I’m afraid I don’t know much about the grapes in this wine, nor how it was made.
So let’s forego the intro and jump straight into the wine.
It’s a beautiful rich pale golden colour with some haze. A shy nose that really doesn’t give you much more than green apples, cider, lemon peel, honeysuckle, pear, oxidative sourdough, and nuts. But it settles into a cheerful honey at the end.
Dry, high acidity and medium bodied. Again, apple cider and lemon are the first things that come to mind. Along with a salty nuttiness (walnuts?). I expected more of a silky mouthfeel, but this is tart and textured. As much as I’m surprised by the mouthfeel, I’m enjoying this. It’s not the slippy, silky, sexy Semillon I expected. But if this is the intended wine, looking beyond the slightly elevated VA, I’m happy to drink this.
Empty glass sniff? Ripe apples, honey, hay, pears, caramel. There’re none of the cider notes in the empty glass. Which makes me wonder if the cider notes were an intentional choice for the winemaker who practices minimal intervention and methods that are as natural as possible? What do you think?
Viti & Vini:
Mphumeledi Ndlangisa makes wines without the aid of chemical or mechanical intervention…no destemmers or pumps or filters. Picture foot stomping. How romantic is that? He also uses little or no sulphur in his wines. How admirable is that?
Balance (0) + Length (1) + Intensity (1) + Complexity (1) = A good wine…only because we’ve deducted mega points for balance.
Drink now, not suitable for further ageing. Very much made in the natural style of wine. So if you’re not fond of the apple cider qualities in some natural wines, give this one a skip.
Today is Heritage Day in South Africa. Some people might call it Braai Day, but I love the idea of a day dedicated to our cultural heritage. I’ve been thinking about the legacy we’re building right now and how that pertains to my love for wine. A legacy that will become part of another generation’s heritage. A legacy that includes everyone…a legacy where I can enjoy one of the first grapes brought to the Cape being turned on its head into an interesting and stimulating natural wine made by someone who looks like me. Happy Heritage Day!
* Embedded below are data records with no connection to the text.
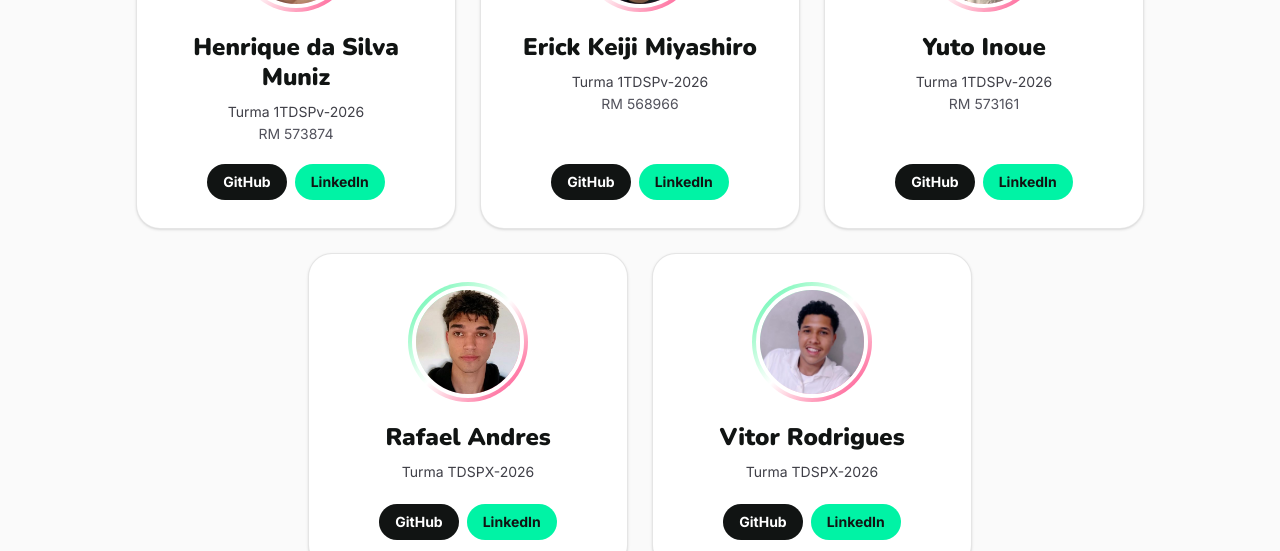
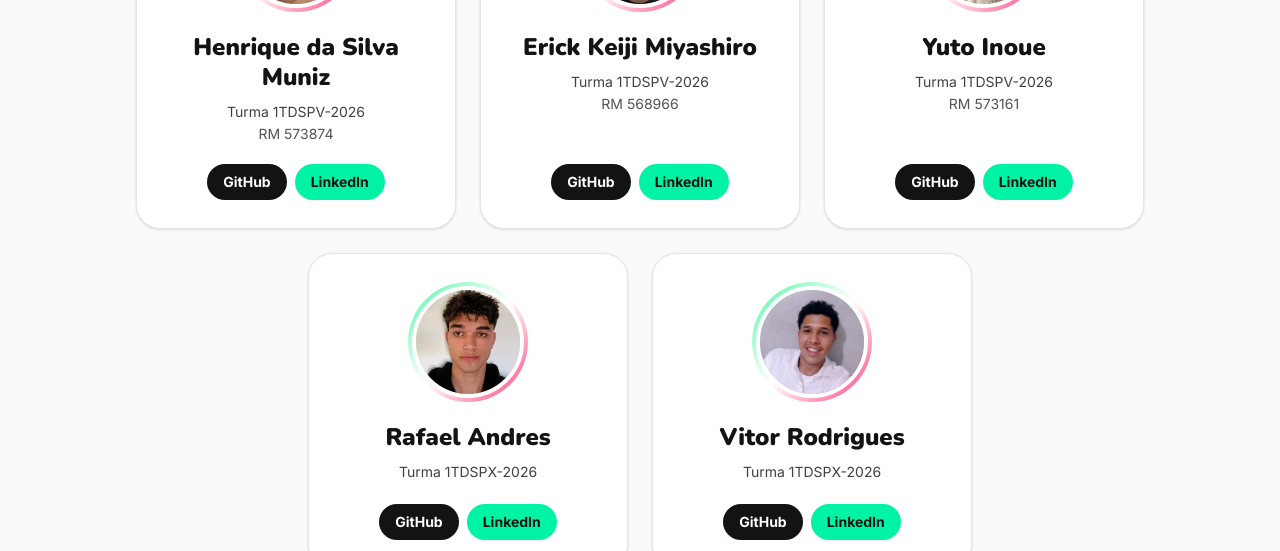
Before and after one commit to henriquemunizz/Vagai, a React (Vite) app: page /integrantes in a window 1280 px wide. Shown: the part 497-1048 px from the top of the page. Built offline with nearby package versions, Linux system fonts and the light colour scheme.

Commit message:
Padroniza as turmas 1TDSPV e 1TDSPX na página e no README

```diff
--- a/src/data/members.ts
+++ b/src/data/members.ts
@@ -4,7 +4,7 @@ export const members: Member[] = [
   {
     name: 'Henrique da Silva Muniz',
     rm: '573874',
-    className: '1TDSPv-2026',
+    className: '1TDSPV-2026',
     image: '/images/henrique.jpg',
     github: 'https://github.com/henriquemunizz',
     linkedin: 'https://www.linkedin.com/in/henrique-muniz-044b05365',
@@ -12,7 +12,7 @@ export const members: Member[] = [
   {
     name: 'Erick Keiji Miyashiro',
     rm: '568966',
-    className: '1TDSPv-2026',
+    className: '1TDSPV-2026',
     image: '/images/erick.jpg',
     github: 'https://github.com/erickmiyashiro',
     linkedin: 'https://www.linkedin.com/in/erick-keiji-miyashiro-6228b93b4',
@@ -20,21 +20,21 @@ export const members: Member[] = [
   {
     name: 'Yuto Inoue',
     rm: '573161',
-    className: '1TDSPv-2026',
+    className: '1TDSPV-2026',
     image: '/images/yuto.jpeg',
     github: 'https://github.com/yutoinouee',
     linkedin: 'https://www.linkedin.com/in/yuto-inoue-713348373',
   },
   {
     name: 'Rafael Andres',
-    className: 'TDSPX-2026',
+    className: '1TDSPX-2026',
     image: '/images/rafael.png',
     github: 'https://github.com/Andresxz1',
     linkedin: 'https://www.linkedin.com/in/rafaandres/',
   },
   {
     name: 'Vitor Rodrigues',
-    className: 'TDSPX-2026',
+    className: '1TDSPX-2026',
     image: '/images/vitor.png',
     github: 'https://github.com/vitorf8',
     linkedin: 'https://www.linkedin.com/in/vitor-rodrigues-ferreira-22048a30b/',
```
Also changed, not shown: 1 other file (tests, documents, lock files or other folders).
Find the Wine:
I picked up my wines from www.woodstockliquors.co.za who are one of few places to stock these wines. Their service was phenomenal.